Material / technique: Wire, wood, fabric, chain of lights
Size: 70 x 125 x 65 cm
Catalog: Bischofberger S. 88
Creditline: Museum Tinguely, Basel, Donation Niki de Saint Phalle
Behind the pseudonym “Zig et Puce“ are the artists who participated in this installation: Bernhard Luginbühl, Niki de Saint Phalle, Jean Tinguely and Daniel Spoerri, and their assistants, including Seppi Imhof, Rico Weber and Paul Wiedmer.
With his “Cacadrome” Tinguely wanted to create a monumental country-fair-like installation for children and adults. The later title of the cultural station, which was designed to accompany the opening of the Centre Pompidou in Paris in 1977 and installed in the forum there, was “Crocrodrome“, making reference to the dragon-like figure. The jaws of the huge dragon head open and close in a slow rhythm. The serrations continue along the spine in the form of rods, wheels and neon lettering arranged by Jean Tinguely. Inside the structure is a haunted house amusement park ride. The rear section made of huge rusty metal plates and thick moving pipes was built by Bernhard Luginbühl. Between the creature’s legs – one of the hind legs is covered in chocolate – stands a later version of Tinguely’s “Ballet des pauvres“ and a gigantic pinball machine made by Bernhard Luginbühl out of rusty iron, which after the dismantling of the “Crocrodrome” was re-used in “Cyclop”. On one of the longer sides is a separate entrance through which the visitor reaches the sales kiosk “La boutique abérrante” and the “Musée sentimental”, a curiosity cabinet and fetish museum created by Daniel Spoerri.

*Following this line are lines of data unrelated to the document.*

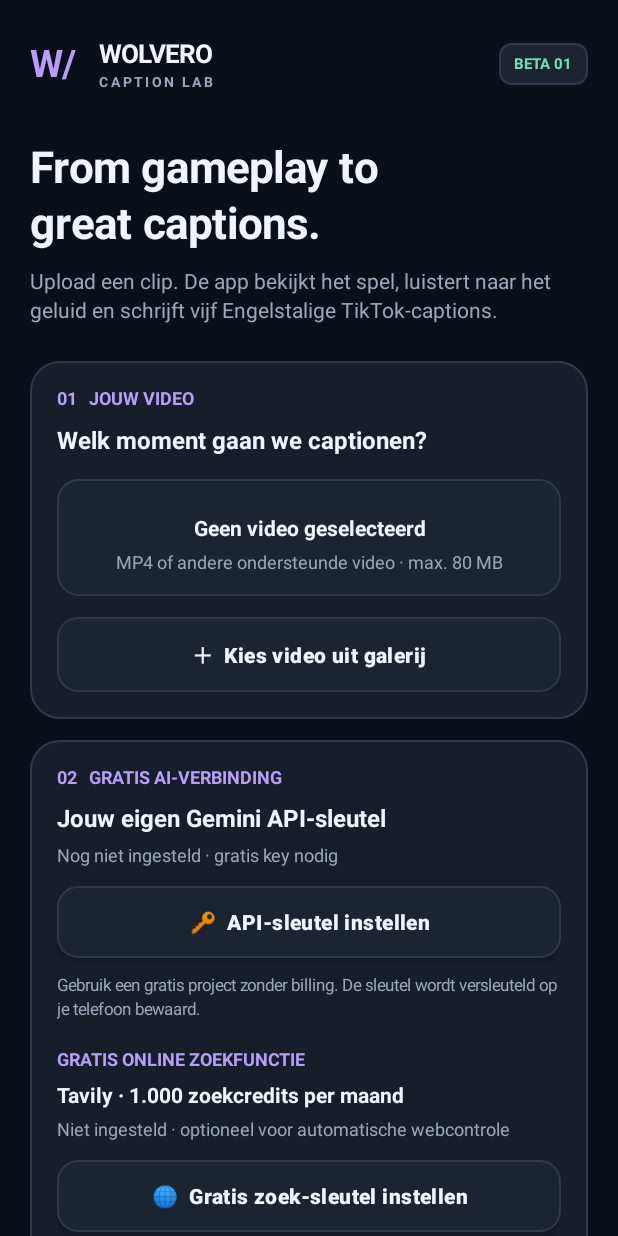
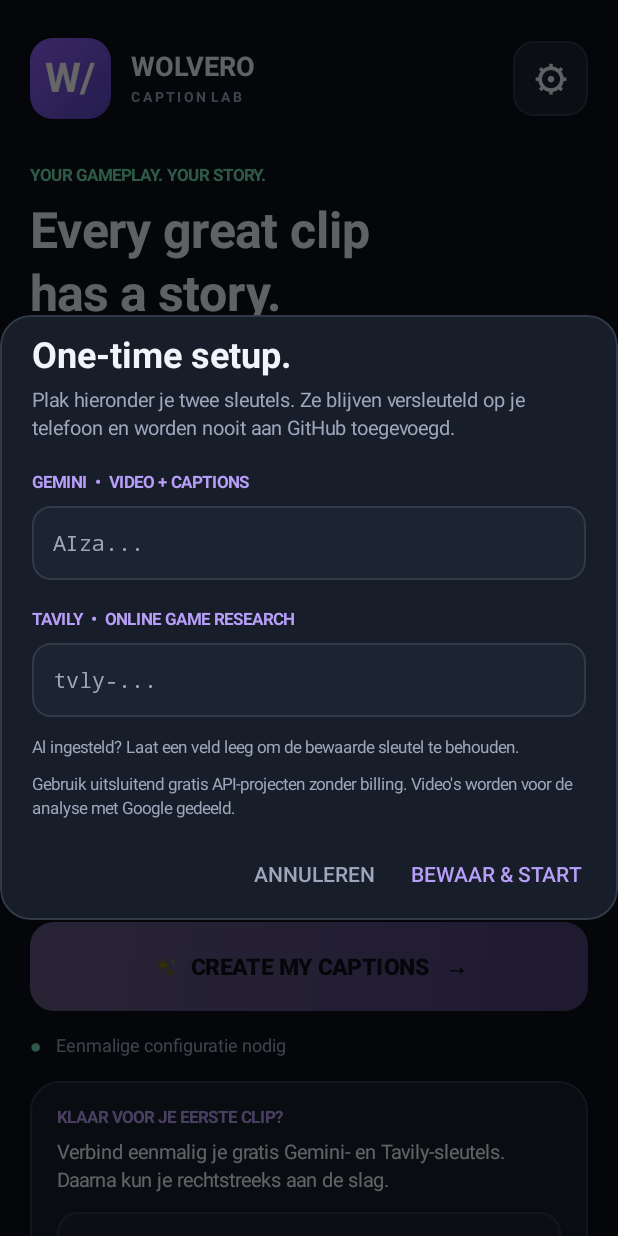
Before and after one commit to Wolvero/Wolvero-Caption-Lab, an Android app: the screen it shows after launch (MainActivity), on a phone screen of 412 x 824 dp. Run offline under Robolectric (Android 15) with nearby library versions, the phone set to English and light mode, and no system bars; pictures from the network do not load.

Commit message:
Redesign Wolvero Caption Lab with polished creator home and one-time setup

```diff
--- a/app/src/main/java/be/wolvero/captionlab/MainActivity.java
+++ b/app/src/main/java/be/wolvero/captionlab/MainActivity.java
@@ -56,7 +56,8 @@ public final class MainActivity extends Activity {
     private boolean working;
 
     private LinearLayout content, results, previewBox;
-    private TextView videoName, sizeLabel, progressLabel, keyState, tavilyState;
+    private TextView videoName, sizeLabel, progressLabel, keyState, tavilyState, connectionLabel;
+    private View setupNotice;
     private ProgressBar progressBar;
     private Button analyzeButton;
     private ImageView previewImage;
@@ -134,6 +135,19 @@ public final class MainActivity extends Activity {
         parent.addView(v, lp(1, size));
     }
 
+    private GradientDrawable gradient(int from, int to, int radius) {
+        GradientDrawable d = new GradientDrawable(GradientDrawable.Orientation.TL_BR,
+                new int[]{from, to});
+        d.setCornerRadius(dp(radius));
+        return d;
+    }
+    private TextView chip(String title) {
+        TextView t = text(title, 10, MUTED, true);
+        t.setGravity(Gravity.CENTER);
+        t.setBackground(shape(INNER, 11, STROKE));
+        t.setPadding(dp(11), dp(9), dp(11), dp(9));
+        return t;
+    }
     private void buildScreen() {
         scroll = new ScrollView(this);
         scroll.setFillViewport(true);
@@ -144,109 +158,156 @@ public final class MainActivity extends Activity {
             return insets;
         });
         content = vertical();
-        content.setPadding(dp(20), dp(26), dp(20), dp(36));
+        content.setPadding(dp(20), dp(25), dp(20), dp(42));
         scroll.addView(content, new ScrollView.LayoutParams(-1, -2));
         setContentView(scroll);
 
-        LinearLayout banner = horizontal();
-        TextView mark = text("W/", 25, PURPLE, true);
-        banner.addView(mark, lp(46, -2));
-        LinearLayout brand = vertical();
-        brand.addView(text("WOLVERO", 17, WHITE, true), lp(-1, -2));
-        TextView sub = text("C A P T I O N   L A B", 9, MUTED, true);
-        LinearLayout.LayoutParams subp = lp(-1, -2);
-        subp.topMargin = dp(3);
-        brand.addView(sub, subp);
-        banner.addView(brand, new LinearLayout.LayoutParams(0, -2, 1f));
-        TextView version = text("BETA 01", 10, GOOD, true);
-        version.setBackground(shape(INNER, 8, STROKE));
-        pad(version, 10, 8);
-        banner.addView(version, lp(-2, -2));
-        content.addView(banner, lp(-1, -2));
+        LinearLayout header = horizontal();
+        TextView logo = text("W/", 27, Color.WHITE, true);
+        logo.setGravity(Gravity.CENTER);
+        logo.setBackground(gradient(Color.rgb(146, 97, 250), Color.rgb(89, 72, 195), 15));
+        header.addView(logo, lp(54, 54));
+        LinearLayout wordmark = vertical();
+        LinearLayout.LayoutParams wm = new LinearLayout.LayoutParams(0, -2, 1);
+        wm.leftMargin = dp(13);
+        wordmark.addView(text("WOLVERO", 18, WHITE, true));
+        TextView subtitle = text("C A P T I O N  L A B", 9, MUTED, true);
+        LinearLayout.LayoutParams su = lp(-1, -2);
+        su.topMargin = dp(4);
+        wordmark.addView(subtitle, su);
+        header.addView(wordmark, wm);
+        Button gear = action("⚙", false, v -> showSetupDialog());
+        gear.setContentDescription("Instellingen en API-sleutels");
+        gear.setTextSize(23);
+        gear.setPadding(0, 0, 0, 0);
+        header.addView(gear, lp(50, 50));
+        content.addView(header, lp(-1, -2));
 
-        addText(content, "From gameplay to\ngreat captions.", 29, WHITE, true, 35);
-        addText(content, "Upload een clip. De app bekijkt het spel, luistert naar het geluid en schrijft vijf Engelstalige TikTok-captions.", 14, MUTED, false, 13);
-        addSpacer(content, 25);
+        addSpacer(content, 31);
+        TextView eyebrow = text("YOUR GAMEPLAY. YOUR STORY.", 11, GOOD, true);
+        content.addView(eyebrow, lp(-1, -2));
+        addText(content, "Every great clip\nhas a story.", 33, WHITE, true, 11);
+        addText(content, "Upload je gameplay. Wij halen het moment eruit en schrijven vijf captions die écht bij je clip passen.", 14, MUTED, false, 11);
+        addSpacer(content, 19);
 
-        LinearLayout uploadCard = card();
-        content.addView(uploadCard, lp(-1, -2));
-        addText(uploadCard, "01   JOUW VIDEO", 12, PURPLE, true, 0);
-        addText(uploadCard, "Welk moment gaan we captionen?", 16, WHITE, true, 12);
+        LinearLayout tags = horizontal();
+        TextView a = chip("◉  VIDEO + AUDIO");
+        TextView b = chip("⌕  GAME RESEARCH");
+        LinearLayout.LayoutParams tag1 = new LinearLayout.LayoutParams(0, -2, 1f);
+        tag1.rightMargin = dp(9);
+        tags.addView(a, tag1);
+        tags.addView(b, new LinearLayout.LayoutParams(0, -2, 1f));
+        content.addView(tags, lp(-1, -2));
+        addSpacer(content, 21);
+
+        LinearLayout hero = vertical();
+        hero.setBackground(gradient(Color.rgb(38, 31, 72), Color.rgb(19, 26, 41), 23));
+        hero.setPadding(dp(19), dp(21), dp(19), dp(21));
+        content.addView(hero, lp(-1, -2));
+        LinearLayout uploadTitle = horizontal();
+        TextView upIcon = text("↥", 31, PURPLE, true);
+        upIcon.setGravity(Gravity.CENTER);
+        upIcon.setBackground(shape(Color.rgb(53, 44, 93), 16, Color.rgb(83, 65, 132)));
+        uploadTitle.addView(upIcon, lp(53, 53));
+        LinearLayout uploadWords = vertical();
+        LinearLayout.LayoutParams uw = new LinearLayout.LayoutParams(0, -2, 1);
+        uw.leftMargin = dp(13);
+        uploadWords.addView(text("YOUR NEXT MOMENT", 11, PURPLE, true));
+        TextView upl = text("Drop your clip in.", 19, WHITE, true);
+        LinearLayout.LayoutParams ut = lp(-1, -2);
+        ut.topMargin = dp(4);
+        uploadWords.addView(upl, ut);
+        uploadTitle.addView(uploadWords, uw);
+        hero.addView(uploadTitle, lp(-1, -2));
 
         previewBox = vertical();
         previewBox.setGravity(Gravity.CENTER);
-        previewBox.setBackground(shape(INNER, 14, STROKE));
+        previewBox.setBackground(shape(Color.rgb(21, 24, 41), 16, Color.rgb(85, 69, 127)));
         LinearLayout.LayoutParams pp = lp(-1, -2);
-        pp.topMargin = dp(16);
-        uploadCard.addView(previewBox, pp);
-        pad(previewBox, 13, 15);
+        pp.topMargin = dp(21);
+        hero.addView(previewBox, pp);
+        pad(previewBox, 12, 17);
         previewImage = new ImageView(this);
         previewImage.setAdjustViewBounds(true);
         previewImage.setScaleType(ImageView.ScaleType.CENTER_CROP);
         previewImage.setVisibility(View.GONE);
         previewBox.addView(previewImage, lp(-1, 170));
-        videoName = text("Geen video geselecteerd", 14, WHITE, true);
+        videoName = text("Your next great clip starts here", 14, WHITE, true);
         videoName.setGravity(Gravity.CENTER);
         LinearLayout.LayoutParams nameLp = lp(-1, -2);
         nameLp.topMargin = dp(10);
         previewBox.addView(videoName, nameLp);
-        sizeLabel = text("MP4 of andere ondersteunde video · max. 80 MB", 12, MUTED, false);
+        sizeLabel = text("MP4, MOV of WebM  •  tot 80 MB", 12, MUTED, false);
         sizeLabel.setGravity(Gravity.CENTER);
         LinearLayout.LayoutParams sizeLp = lp(-1, -2);
         sizeLp.topMargin = dp(7);
         previewBox.addView(sizeLabel, sizeLp);
-        addSpacer(uploadCard, 14);
-        Button choose = action("＋  Kies video uit galerij", false, v -> pickVideo());
-        uploadCard.addView(choose, lp(-1, 50));
+        addSpacer(hero, 15);
+        Button choose = action("＋  Selecteer video", false, v -> pickVideo());
+        hero.addView(choose, lp(-1, 50));
 
-        addSpacer(content, 14);
-        LinearLayout settings = card();
-        content.addView(settings, lp(-1, -2));
-        addText(settings, "02   GRATIS AI-VERBINDING", 12, PURPLE, true, 0);
-        addText(settings, "Jouw eigen Gemini API-sleutel", 16, WHITE, true, 11);
-        keyState = text("Nog niet ingesteld", 12, MUTED, false);
-        LinearLayout.LayoutParams kp = lp(-1, -2);
-        kp.topMargin = dp(8);
-        settings.addView(keyState, kp);
-        addSpacer(settings, 13);
-        settings.addView(action("🔑  API-sleutel instellen", false, v -> showKeyDialog()), lp(-1, 48));
-        addText(settings, "Gebruik een gratis project zonder billing. De sleutel wordt versleuteld op je telefoon bewaard.", 11, MUTED, false, 12);
-        addSpacer(settings, 20);
-        addText(settings, "GRATIS ONLINE ZOEKFUNCTIE", 12, PURPLE, true, 0);
-        addText(settings, "Tavily · 1.000 zoekcredits per maand", 14, WHITE, true, 9);
-        tavilyState = text("Optioneel, voor blijvende verificatie van games en hoofdstukken", 12, MUTED, false);
-        LinearLayout.LayoutParams tavp = lp(-1, -2);
-        tavp.topMargin = dp(7);
-        settings.addView(tavilyState, tavp);
-        addSpacer(settings, 13);
-        settings.addView(action("🌐  Gratis zoek-sleutel instellen", false, v -> showTavilyDialog()), lp(-1, 48));
-        addText(settings, "Gratis Tavily Researcher-account, zonder kredietkaart of betaalplan. Eén zoekopdracht per video.", 11, MUTED, false, 12);
-        addSpacer(content, 14);
+        addSpacer(content, 15);
+        analyzeButton = action("✨  CREATE MY CAPTIONS   →", true, v -> beginAnalysis());
+        analyzeButton.setTextSize(15);
+        analyzeButton.setBackground(gradient(Color.rgb(198, 172, 253), Color.rgb(154, 119, 233), 16));
+        content.addView(analyzeButton, lp(-1, 59));
+        setButtonReady();
+        addSpacer(content, 15);
 
-        analyzeButton = action("ANALYSEER VIDEO   →", true, v -> beginAnalysis());
-        content.addView(analyzeButton, lp(-1, 58));
-        setButtonReady();
-        addText(content, "Geen abonnement. De gratis API heeft wel gebruikslimieten. Je video wordt voor analyse naar Google verstuurd.", 11, MUTED, false, 12);
+        LinearLayout statusRow = horizontal();
+        TextView dot = text("●", 12, GOOD, true);
+        statusRow.addView(dot, lp(17, -2));
+        connectionLabel = text("AI-verbinding instellen", 12, MUTED, false);
+        statusRow.addView(connectionLabel, new LinearLayout.LayoutParams(0, -2, 1f));
+        content.addView(statusRow, lp(-1, -2));
+
+        setupNotice = card();
+        LinearLayout notice = (LinearLayout) setupNotice;
+        LinearLayout.LayoutParams np = lp(-1, -2);
+        np.topMargin = dp(15);
+        content.addView(notice, np);
+        addText(notice, "KLAAR VOOR JE EERSTE CLIP?", 11, PURPLE, true, 0);
+        addText(notice, "Verbind eenmalig je gratis Gemini- en Tavily-sleutels. Daarna kun je rechtstreeks aan de slag.", 13, WHITE, false, 9);
+        addSpacer(notice, 13);
+        notice.addView(action("Sleutels instellen  →", false, v -> showSetupDialog()), lp(-1, 49));
 
         progressBar = new ProgressBar(this);
+        progressBar.setIndeterminateTintList(ColorStateList.valueOf(PURPLE));
         progressBar.setIndeterminate(true);
         progressBar.setVisibility(View.GONE);
-        LinearLayout.LayoutParams barp = lp(40, 40);
+        LinearLayout.LayoutParams barp = lp(44, 44);
         barp.gravity = Gravity.CENTER_HORIZONTAL;
-        barp.topMargin = dp(23);
+        barp.topMargin = dp(20);
         content.addView(progressBar, barp);
         progressLabel = text("", 13, PURPLE, true);
         progressLabel.setGravity(Gravity.CENTER);
         LinearLayout.LayoutParams statp = lp(-1, -2);
-        statp.topMargin = dp(10);
+        statp.topMargin = dp(11);
         content.addView(progressLabel, statp);
 
         results = vertical();
         LinearLayout.LayoutParams rp = lp(-1, -2);
         rp.topMargin = dp(8);
         content.addView(results, rp);
+
+        keyState = text("", 12, MUTED, false);
+        tavilyState = text("", 12, MUTED, false);
         refreshKeyState();
         refreshTavilyState();
+
+        LinearLayout footer = vertical();
+        LinearLayout.LayoutParams fp = lp(-1, -2);
+        fp.topMargin = dp(35);
+        footer.setGravity(Gravity.CENTER);
+        footer.addView(text("MADE FOR THE MOMENTS WORTH SHARING", 10, MUTED, true));
+        TextView foot = text("WOLVEROGAMING  •  NO SUBSCRIPTION", 9, PURPLE, true);
+        LinearLayout.LayoutParams footp = lp(-2, -2);
+        footp.topMargin = dp(7);
+        footer.addView(foot, footp);
+        content.addView(footer, fp);
+        if (setupNotice.getVisibility() == View.VISIBLE) {
+            scroll.post(this::showSetupDialog);
+        }
     }
 
     private void setButtonReady() {
@@ -256,91 +317,104 @@ public final class MainActivity extends Activity {
         analyzeButton.setAlpha(ready ? 1f : 0.48f);
     }
     private void refreshKeyState() {
-        try {
-            String key = SecureKeys.load(this);
-            keyState.setText(key.isEmpty() ? "Nog niet ingesteld · gratis key nodig" : "✓  Sleutel veilig opgeslagen op dit toestel");
-            keyState.setTextColor(key.isEmpty() ? MUTED : GOOD);
-        } catch (Exception e) {
-            keyState.setText("Sleutel niet toegankelijk · stel opnieuw in");
-            keyState.setTextColor(MUTED);
+        refreshSetupStatus();
+    }
+    private void refreshTavilyState() {
+        refreshSetupStatus();
+    }
+    private void refreshSetupStatus() {
+        if (connectionLabel == null || setupNotice == null) return;
+        boolean gemini = false, tavily = false;
+        try { gemini = !SecureKeys.load(this).isEmpty(); } catch (Exception ignored) { }
+        try { tavily = !SecureKeys.loadTavily(this).isEmpty(); } catch (Exception ignored) { }
+        if (gemini && tavily) {
+            connectionLabel.setText("AI ready  •  automatische game- en scènecontrole");
+            connectionLabel.setTextColor(GOOD);
+            setupNotice.setVisibility(View.GONE);
+        } else if (gemini) {
+            connectionLabel.setText("Gemini verbonden  •  online broncontrole nog instellen");
+            connectionLabel.setTextColor(MUTED);
+            setupNotice.setVisibility(View.VISIBLE);
+        } else {
+            connectionLabel.setText("Eenmalige configuratie nodig");
+            connectionLabel.setTextColor(MUTED);
+            setupNotice.setVisibility(View.VISIBLE);
         }
     }
-    private void showKeyDialog() {
+    private EditText secretField(String hint) {
         EditText input = new EditText(this);
         input.setSingleLine(true);
-        input.setTextColor(Color.BLACK);
-        input.setHint("AIza...");
+        input.setTextSize(14);
+        input.setTextColor(WHITE);
+        input.setHintTextColor(MUTED);
+        input.setHint(hint);
         input.setInputType(InputType.TYPE_CLASS_TEXT | InputType.TYPE_TEXT_VARIATION_PASSWORD);
-        int pad = dp(20);
-        LinearLayout holder = vertical();
-        holder.setPadding(pad, 0, pad, 0);
-        holder.addView(input, lp(-1, -2));
-        new AlertDialog.Builder(this)
-                .setTitle("Gratis Gemini API-sleutel")
-                .setMessage("Maak een gratis API-sleutel op aistudio.google.com/api-keys. Kies geen betaald project. Plak je sleutel hieronder. Deel hem niet via TikTok of GitHub.")
-                .setView(holder)
+        input.setBackground(shape(INNER, 12, STROKE));
+        input.setPadding(dp(14), dp(11), dp(14), dp(11));
+        return input;
+    }
+    private void showSetupDialog() {
+        LinearLayout layout = vertical();
+        layout.setPadding(dp(21), dp(13), dp(21), dp(6));
+        TextView heading = text("One-time setup.", 24, WHITE, true);
+        layout.addView(heading, lp(-1, -2));
+        TextView help = text("Plak hieronder je twee sleutels. Ze blijven versleuteld op je telefoon en worden nooit aan GitHub toegevoegd.", 13, MUTED, false);
+        LinearLayout.LayoutParams hp = lp(-1, -2);
+        hp.topMargin = dp(8);
+        layout.addView(help, hp);
+
+        addText(layout, "GEMINI  •  VIDEO + CAPTIONS", 11, PURPLE, true, 22);
+        EditText geminiInput = secretField("AIza...");
+        LinearLayout.LayoutParams gi = lp(-1, 49);
+        gi.topMargin = dp(9);
+        layout.addView(geminiInput, gi);
+        addText(layout, "TAVILY  •  ONLINE GAME RESEARCH", 11, PURPLE, true, 20);
+        EditText tavilyInput = secretField("tvly-...");
+        LinearLayout.LayoutParams ti = lp(-1, 49);
+        ti.topMargin = dp(9);
+        layout.addView(tavilyInput, ti);
+
+        addText(layout, "Al ingesteld? Laat een veld leeg om de bewaarde sleutel te behouden.", 11, MUTED, false, 14);
+        addText(layout, "Gebruik uitsluitend gratis API-projecten zonder billing. Video's worden voor de analyse met Google gedeeld.", 11, MUTED, false, 12);
+        AlertDialog dialog = new AlertDialog.Builder(this)
+                .setView(layout)
                 .setNegativeButton("Annuleren", null)
-                .setNeutralButton("Open AI Studio", (d,w) -> {
-                    startActivity(new Intent(Intent.ACTION_VIEW, Uri.parse("https://aistudio.google.com/api-keys")));
-                })
-                .setPositiveButton("Bewaar lokaal", (d,w) -> {
-                    String key = input.getText().toString().trim();
-                    if (key.length() < 12 || key.contains(" ")) {
-                        Toast.makeText(this, "Controleer de API-sleutel.", Toast.LENGTH_LONG).show();
-                        return;
+                .setPositiveButton("Bewaar & start", null)
+                .create();
+        dialog.setOnShowListener(ignored -> {
+            if (dialog.getWindow() != null)
+                dialog.getWindow().setBackgroundDrawable(shape(CARD, 20, STROKE));
+            dialog.getButton(AlertDialog.BUTTON_POSITIVE).setTextColor(PURPLE);
+            dialog.getButton(AlertDialog.BUTTON_NEGATIVE).setTextColor(MUTED);
+            dialog.getButton(AlertDialog.BUTTON_POSITIVE).setOnClickListener(v -> {
+                String g = geminiInput.getText().toString().trim();
+                String t = tavilyInput.getText().toString().trim();
+                if (!g.isEmpty() && (g.length() < 12 || g.contains(" "))) {
+                    geminiInput.setError("Controleer je Gemini-sleutel."); return;
+                }
+                if (!t.isEmpty() && (!t.startsWith("tvly-") || t.length() < 15)) {
+                    tavilyInput.setError("Controleer je Tavily-sleutel."); return;
+                }
+                try {
+                    if (g.isEmpty() && SecureKeys.load(this).isEmpty()) {
+                        geminiInput.setError("Gemini-sleutel is nodig."); return;
                     }
-                    try {
-                        SecureKeys.save(this, key);
-                        refreshKeyState();
-                        Toast.makeText(this, "API-sleutel versleuteld opgeslagen.", Toast.LENGTH_SHORT).show();
-                    } catch (Exception e) {
-                        Toast.makeText(this, "Kon sleutel niet bewaren: " + e.getMessage(), Toast.LENGTH_LONG).show();
+                    if (t.isEmpty() && SecureKeys.loadTavily(this).isEmpty()) {
+                        tavilyInput.setError("Tavily-sleutel is nodig voor online onderzoek."); return;
                     }
-                })
-                .show();
+                    if (!g.isEmpty()) SecureKeys.save(this, g);
+                    if (!t.isEmpty()) SecureKeys.saveTavily(this, t);
+                    refreshSetupStatus();
+                    dialog.dismiss();
+                    Toast.makeText(this, "Alles klaar. Kies je eerste video!", Toast.LENGTH_LONG).show();
+                } catch (Exception e) {
+                    Toast.makeText(this, "Kon de sleutels niet veilig opslaan.", Toast.LENGTH_LONG).show();
+                }
+            });
+        });
+        dialog.show();
     }
-    private void refreshTavilyState() {
-        try {
-            boolean configured = !SecureKeys.loadTavily(this).isEmpty();
-            tavilyState.setText(configured ? "✓  Zoeken in spelwiki's staat aan" :
-                    "Niet ingesteld · optioneel voor automatische webcontrole");
-            tavilyState.setTextColor(configured ? GOOD : MUTED);
-        } catch (Exception ignored) {
-            tavilyState.setText("Sleutel niet toegankelijk · stel opnieuw in");
-            tavilyState.setTextColor(MUTED);
-        }
-    }
-    private void showTavilyDialog() {
-        EditText input = new EditText(this);
-        input.setSingleLine(true);
-        input.setTextColor(Color.BLACK);
-        input.setHint("tvly-...");
-        input.setInputType(InputType.TYPE_CLASS_TEXT | InputType.TYPE_TEXT_VARIATION_PASSWORD);
-        LinearLayout holder = vertical();
-        holder.setPadding(dp(20), 0, dp(20), 0);
-        holder.addView(input, lp(-1, -2));
-        new AlertDialog.Builder(this)
-                .setTitle("Gratis webverificatie")
-                .setMessage("Vraag een gratis Tavily API-sleutel aan. Het Researcher-plan geeft maandelijks 1.000 zoekcredits zonder kredietkaart. We gebruiken één basiszoekopdracht per video. Geen betaalplan inschakelen.")
-                .setView(holder)
-                .setNegativeButton("Annuleren", null)
-                .setNeutralButton("Open Tavily", (d,w) -> startActivity(new Intent(Intent.ACTION_VIEW,
-                        Uri.parse("https://app.tavily.com"))))
-                .setPositiveButton("Bewaar lokaal", (d,w) -> {
-                    String key = input.getText().toString().trim();
-                    if (!key.startsWith("tvly-") || key.length() < 15) {
-                        Toast.makeText(this, "Controleer de Tavily API-sleutel.", Toast.LENGTH_LONG).show();
-                        return;
-                    }
-                    try {
-                        SecureKeys.saveTavily(this, key);
-                        refreshTavilyState();
-                        Toast.makeText(this, "Gratis zoekverbinding ingesteld.", Toast.LENGTH_SHORT).show();
-                    } catch (Exception e) {
-                        Toast.makeText(this, "Kon sleutel niet bewaren.", Toast.LENGTH_LONG).show();
-                    }
-                }).show();
-    }
+    private void showKeyDialog() { showSetupDialog(); }
 
     private void pickVideo() {
         if (working) return;
```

The artists began work on the “Crocrodrome“ in early March, but the final details were not completed by the time the museum opened on 1 June 1977. Instead, the artists continued to tinker with the piece, so that “Crocrodrome“ presented itself to the public as a work in progress up to the day of its destruction. An obituary was published to commemorate its dismantling, which took place in the night of 17 to 18 January 1978.